Clera Windows + Doors Blog

Is Window Condensation a Bad Thing?

It is that time of year again where most of us will be making the switch from air conditioning to heat. There is nothing better than coming in from the cold to a toasty home, unless of course your home is expelling all the heat you are pumping in to it. If you notice your furnace is working a bit harder than it should be, or if there are cool zones throughout your home, then there is most likely a leak present. If you happen to see condensation on your windows, then the problem has been resolved. When cold air leaks in to a warm house, the result is moisture buildup around your windows. This is due to the temperature variance, and is a bad sign. Condensation can also occur in the spring and summer months, due to cooler nights. Basically, when the dew point in the air comes into contact with a surface with a lower dew point (i.e. your windows), moisture buildup occurs. While some condensation is not necessarily a bad thing, an excess amount is something that should be addressed.

How to fix window condensation issues

It might come as a surprise that condensation is not due in part to a faulty window. Many homeowners believe that caulking their windows are replacing them with newer ones will automatically fix the problem. In fact, doing so can actually lead to greater condensation. The process is actually quite simple to understand. A home that is sealed up better will retain more humidity and moisture then one that is not. While this not a bad thing in itself, it can lead to increased condensation at the base of a window due to the large variance between the dew point temperatures.

Fixing condensation requires monitoring the humidity levels within the home in relation to the temperature outside. This is especially true for homeowners that live in colder climates. Fortunately, reducing the humidity in a home does not require a lot of work. Buying a dehumidifier is a great way to keep moisture levels where they need to be. These devices are best placed in damp zones such as basements, because they will also prevent mold from growing. Having proper ventilation in your home for devices that put off heat (dryers, ovens, etc.) will also greatly reduce the amount of moisture present. Lastly, one can open the windows for a minute or two to air out the house. The best time to do this is when the external temperature is closest to the internal, so as to minimize heat or air loss.

Controlling Condensation

By following these tips, one can significantly reduce the amount of condensation present on windows. Excess moisture buildup can do damage to window frames and walls, so ensuring proper humidity levels is very important. The condition and number of windows in a home will determine the steps that need to be taken to control the internal environment. Newer windows will help reduce any leaking air into the home, which can further increase condensation buildup. It is important to remember that all windows are rated for their ability to withstand condensation based on a temperature factor (TF) scale. Choosing a higher rated window will ensure the maximum possible protection against moisture buildup.
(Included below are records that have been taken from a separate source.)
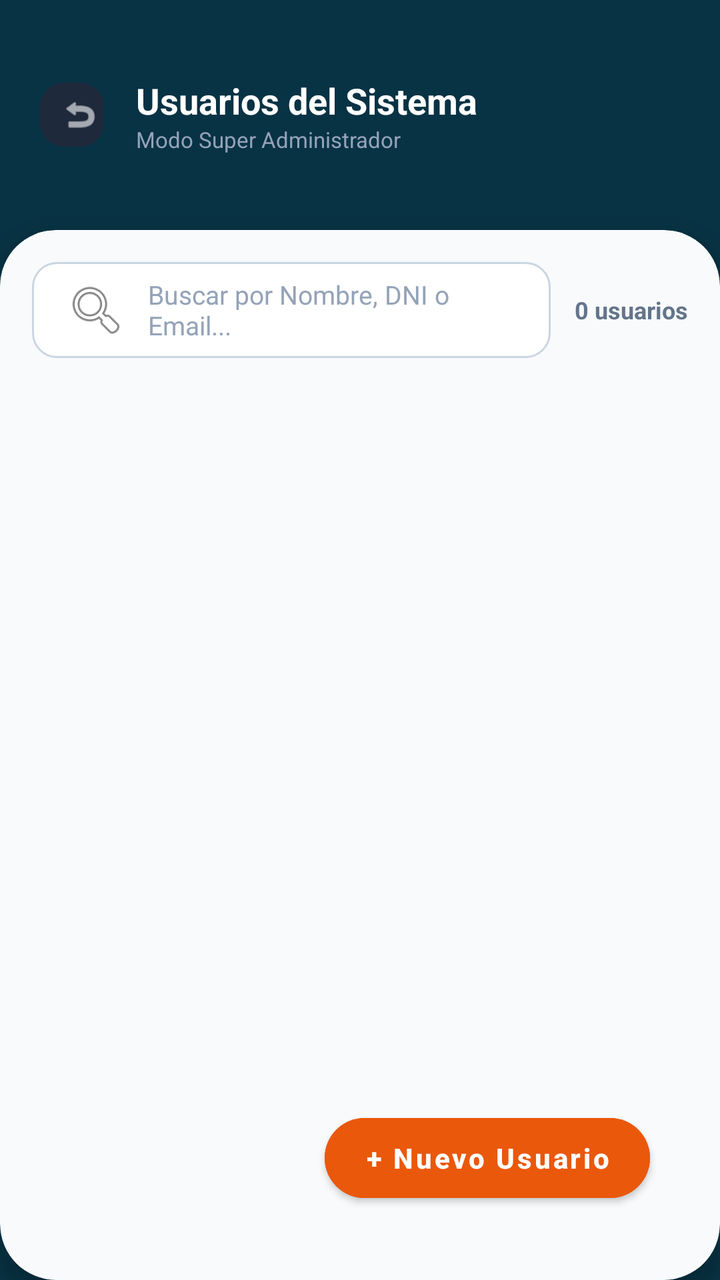
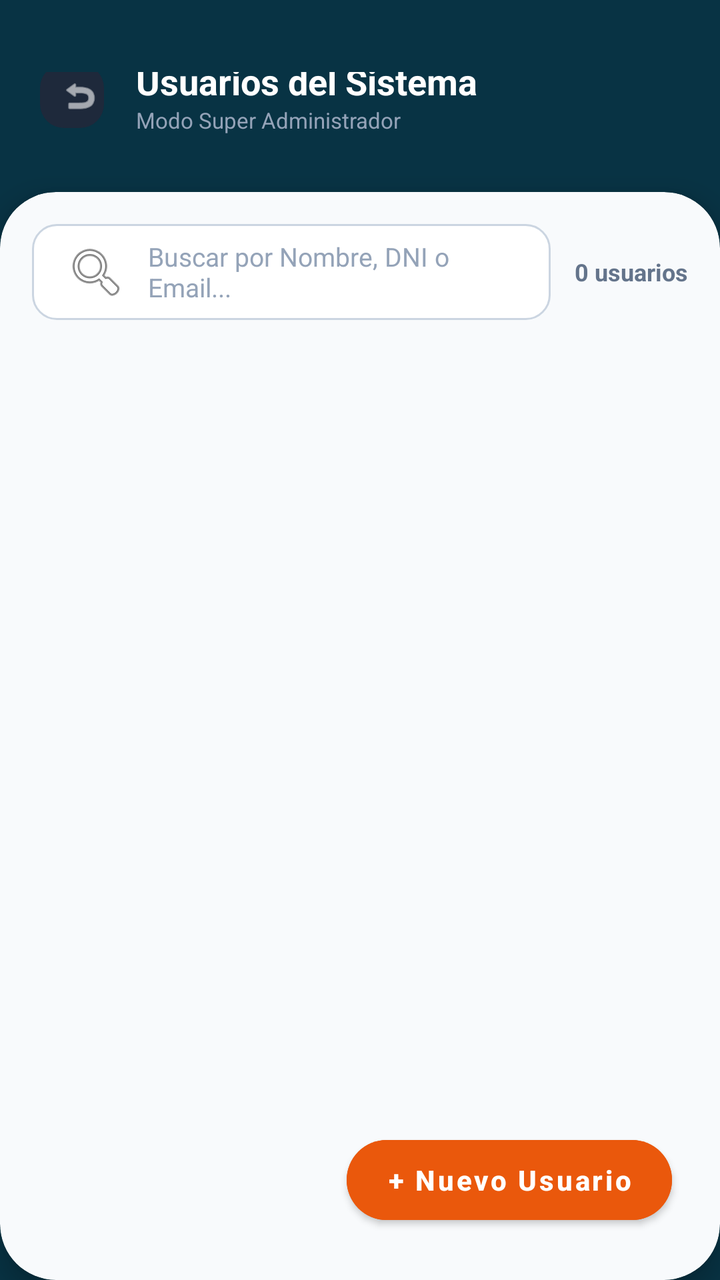

Before-and-after screenshots of an Android layout around one commit, followed by the original layout XML and the change that was made.
<!-- AndroidManifest.xml: application theme Theme.MaterialComponents.Light.NoActionBar -->
<!-- res/layout/activity_admin_usuarios.xml -->
<?xml version="1.0" encoding="utf-8"?>
<RelativeLayout xmlns:android="http://schemas.android.com/apk/res/android"
    xmlns:app="http://schemas.android.com/apk/res-auto"
    android:layout_width="match_parent"
    android:layout_height="match_parent"
    android:background="#083344">

    
    <RelativeLayout
        android:id="@+id/headerLayout"
        android:layout_width="match_parent"
        android:layout_height="wrap_content"
        android:paddingHorizontal="16dp"
        android:paddingTop="36dp"
        android:paddingBottom="20dp">

        <com.google.android.material.button.MaterialButton
            android:id="@+id/btnRegresar"
            style="@style/Widget.Material3.Button.IconButton"
            android:layout_width="40dp"
            android:layout_height="40dp"
            android:layout_alignParentStart="true"
            android:layout_centerVertical="true"
            android:layout_marginTop="19dp"
            app:backgroundTint="#1E293B"
            app:cornerRadius="12dp"
            app:icon="@android:drawable/ic_menu_revert"
            app:iconSize="20dp"
            app:iconTint="@color/white" />

        <LinearLayout
            android:layout_width="wrap_content"
            android:layout_height="wrap_content"
            android:layout_centerVertical="true"
            android:layout_marginStart="12dp"
            android:layout_marginTop="19dp"
            android:layout_toEndOf="@id/btnRegresar"
            android:orientation="vertical">

            <TextView
                android:layout_width="wrap_content"
                android:layout_height="wrap_content"
                android:text="Usuarios del Sistema"
                android:textColor="@color/white"
                android:textSize="18sp"
                android:textStyle="bold" />

            <TextView
                android:layout_width="wrap_content"
                android:layout_height="wrap_content"
                android:text="Modo Super Administrador"
                android:textColor="#94A3B8"
                android:textSize="11sp" />
        </LinearLayout>
    </RelativeLayout>

    
    <com.google.android.material.card.MaterialCardView
        android:layout_width="match_parent"
        android:layout_height="match_parent"
        android:layout_below="@id/headerLayout"
        app:cardBackgroundColor="#F8FAFC"
        app:cardCornerRadius="28dp"
        app:cardElevation="8dp"
        app:strokeWidth="0dp">

        <FrameLayout
            android:layout_width="match_parent"
            android:layout_height="match_parent">

            <LinearLayout
                android:layout_width="match_parent"
                android:layout_height="match_parent"
                android:orientation="vertical"
                android:padding="16dp">

                
                <LinearLayout
                    android:layout_width="match_parent"
                    android:layout_height="wrap_content"
                    android:layout_marginBottom="16dp"
                    android:gravity="center_vertical"
                    android:orientation="horizontal">

                    <EditText
                        android:id="@+id/etBuscar"
                        android:layout_width="0dp"
                        android:layout_height="48dp"
                        android:layout_weight="1"
                        android:background="@drawable/bg_search_input"
                        android:drawableStart="@android:drawable/ic_menu_search"
                        android:drawablePadding="10dp"
                        android:hint="Buscar por Nombre, DNI o Email..."
                        android:paddingHorizontal="16dp"
                        android:textColor="#0F172A"
                        android:textColorHint="#94A3B8"
                        android:textSize="13sp" />

                    <TextView
                        android:id="@+id/tvTotalUsuarios"
                        android:layout_width="wrap_content"
                        android:layout_height="wrap_content"
                        android:layout_marginStart="12dp"
                        android:text="0 usuarios"
                        android:textColor="#64748B"
                        android:textSize="12sp"
                        android:textStyle="bold" />
                </LinearLayout>

                <ProgressBar
                    android:id="@+id/progressBar"
                    android:layout_width="wrap_content"
                    android:layout_height="wrap_content"
                    android:layout_gravity="center"
                    android:visibility="gone" />

                <androidx.recyclerview.widget.RecyclerView
                    android:id="@+id/rvUsuarios"
                    android:layout_width="match_parent"
                    android:layout_height="match_parent"
                    android:clipToPadding="false"
                    android:paddingBottom="80dp" />
            </LinearLayout>

            
            <com.google.android.material.button.MaterialButton
                android:id="@+id/btnNuevoUsuario"
                android:layout_width="wrap_content"
                android:layout_height="52dp"
                android:layout_gravity="bottom|end"
                android:layout_margin="35dp"
                android:backgroundTint="#EA580C"
                android:paddingHorizontal="20dp"
                android:text="+ Nuevo Usuario"
                android:textAllCaps="false"
                android:textColor="@color/white"
                android:textSize="14sp"
                android:textStyle="bold"
                app:cornerRadius="26dp"
                app:elevation="6dp" />

        </FrameLayout>
    </com.google.android.material.card.MaterialCardView>

</RelativeLayout>
<!-- resources referenced by this layout -->
<resources>
  <color name="white">#FFFFFFFF</color>
  <!-- drawable bg_search_input (drawable) -->
  <?xml version="1.0" encoding="utf-8"?>
  <shape xmlns:android="http://schemas.android.com/apk/res/android">
      <solid android:color="#FFFFFF" />
      <corners android:radius="12dp" />
      <stroke android:width="1dp" android:color="#CBD5E1" />
  </shape>
</resources>

<!-- the commit's change to res/layout/activity_admin_usuarios.xml (unified diff, before → after) -->
@@ -1,6 +1,7 @@
 <?xml version="1.0" encoding="utf-8"?>
 <RelativeLayout xmlns:android="http://schemas.android.com/apk/res/android"
     xmlns:app="http://schemas.android.com/apk/res-auto"
+    android:id="@+id/mainRoot"
     android:layout_width="match_parent"
     android:layout_height="match_parent"
     android:background="#083344">
@@ -21,7 +22,6 @@
             android:layout_height="40dp"
             android:layout_alignParentStart="true"
             android:layout_centerVertical="true"
-            android:layout_marginTop="19dp"
             app:backgroundTint="#1E293B"
             app:cornerRadius="12dp"
             app:icon="@android:drawable/ic_menu_revert"
@@ -33,7 +33,6 @@
             android:layout_height="wrap_content"
             android:layout_centerVertical="true"
             android:layout_marginStart="12dp"
-            android:layout_marginTop="19dp"
             android:layout_toEndOf="@id/btnRegresar"
             android:orientation="vertical">
 
@@ -128,7 +127,7 @@
                 android:layout_width="wrap_content"
                 android:layout_height="52dp"
                 android:layout_gravity="bottom|end"
-                android:layout_margin="35dp"
+                android:layout_margin="24dp"
                 android:backgroundTint="#EA580C"
                 android:paddingHorizontal="20dp"
                 android:text="+ Nuevo Usuario"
  • Avatar for Jacob L. - Oakville Jacob L. - Oakville says:

    This is really helpful. I was not even aware of the rating system. This makes sense though. At least I know now to get a higher temperature window. My house is sealed up pretty well, and I could not figure out why there was so much condensation around the bases. I’ll probably be investing in a dehumidifier, and I may need to replace some windows in the near future.

  • Avatar for Michael Lan Michael Lan says:

    Great post. Yes, its definitely about turning on the heater and keeping that heat inside the house. My new replacement windows in my Toronto home has energy saving benefits, but it’s also made the house quiet too!

  • Avatar for Greg Greg says:

    Great stuff! I hadn’t stopped to think about it before, but just because my house is insulated well does not mean I am not going to have moisture buildup. I think the last tip is a great one. Opening up the doors and windows for a bit does wonders at keeping the air dry.

Leave a Reply

Your email address will not be published. Required fields are marked *